TASK OBJECTIVE >> The entries underneath need to be duplicated exactly, with none omitted.

.....

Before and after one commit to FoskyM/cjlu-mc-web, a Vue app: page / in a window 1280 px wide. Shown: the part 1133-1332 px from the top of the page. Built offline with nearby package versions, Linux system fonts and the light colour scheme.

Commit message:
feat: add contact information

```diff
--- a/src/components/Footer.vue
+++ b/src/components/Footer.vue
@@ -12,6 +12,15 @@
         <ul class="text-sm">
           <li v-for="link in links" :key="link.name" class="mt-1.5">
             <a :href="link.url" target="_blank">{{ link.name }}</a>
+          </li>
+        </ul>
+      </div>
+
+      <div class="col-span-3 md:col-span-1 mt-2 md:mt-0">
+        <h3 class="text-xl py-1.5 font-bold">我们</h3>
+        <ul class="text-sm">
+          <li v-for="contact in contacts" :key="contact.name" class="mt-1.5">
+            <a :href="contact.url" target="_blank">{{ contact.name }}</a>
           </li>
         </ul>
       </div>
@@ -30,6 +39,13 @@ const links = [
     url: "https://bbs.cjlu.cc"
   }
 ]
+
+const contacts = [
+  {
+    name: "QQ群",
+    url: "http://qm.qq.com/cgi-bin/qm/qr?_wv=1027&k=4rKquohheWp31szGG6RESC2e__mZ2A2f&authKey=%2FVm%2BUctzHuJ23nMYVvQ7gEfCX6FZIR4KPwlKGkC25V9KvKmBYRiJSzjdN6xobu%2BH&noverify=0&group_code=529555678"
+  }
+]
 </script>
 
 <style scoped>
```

.....

RESPONSE AREA >>
Before and after one commit to FoskyM/cjlu-mc-web, a Vue app: page / in a window 1280 px wide. Shown: the part 1133-1332 px from the top of the page. Built offline with nearby package versions, Linux system fonts and the light colour scheme.

Commit message:
feat: add contact information

```diff
--- a/src/components/Footer.vue
+++ b/src/components/Footer.vue
@@ -12,6 +12,15 @@
         <ul class="text-sm">
           <li v-for="link in links" :key="link.name" class="mt-1.5">
             <a :href="link.url" target="_blank">{{ link.name }}</a>
+          </li>
+        </ul>
+      </div>
+
+      <div class="col-span-3 md:col-span-1 mt-2 md:mt-0">
+        <h3 class="text-xl py-1.5 font-bold">我们</h3>
+        <ul class="text-sm">
+          <li v-for="contact in contacts" :key="contact.name" class="mt-1.5">
+            <a :href="contact.url" target="_blank">{{ contact.name }}</a>
           </li>
         </ul>
       </div>
@@ -30,6 +39,13 @@ const links = [
     url: "https://bbs.cjlu.cc"
   }
 ]
+
+const contacts = [
+  {
+    name: "QQ群",
+    url: "http://qm.qq.com/cgi-bin/qm/qr?_wv=1027&k=4rKquohheWp31szGG6RESC2e__mZ2A2f&authKey=%2FVm%2BUctzHuJ23nMYVvQ7gEfCX6FZIR4KPwlKGkC25V9KvKmBYRiJSzjdN6xobu%2BH&noverify=0&group_code=529555678"
+  }
+]
 </script>
 
 <style scoped>
```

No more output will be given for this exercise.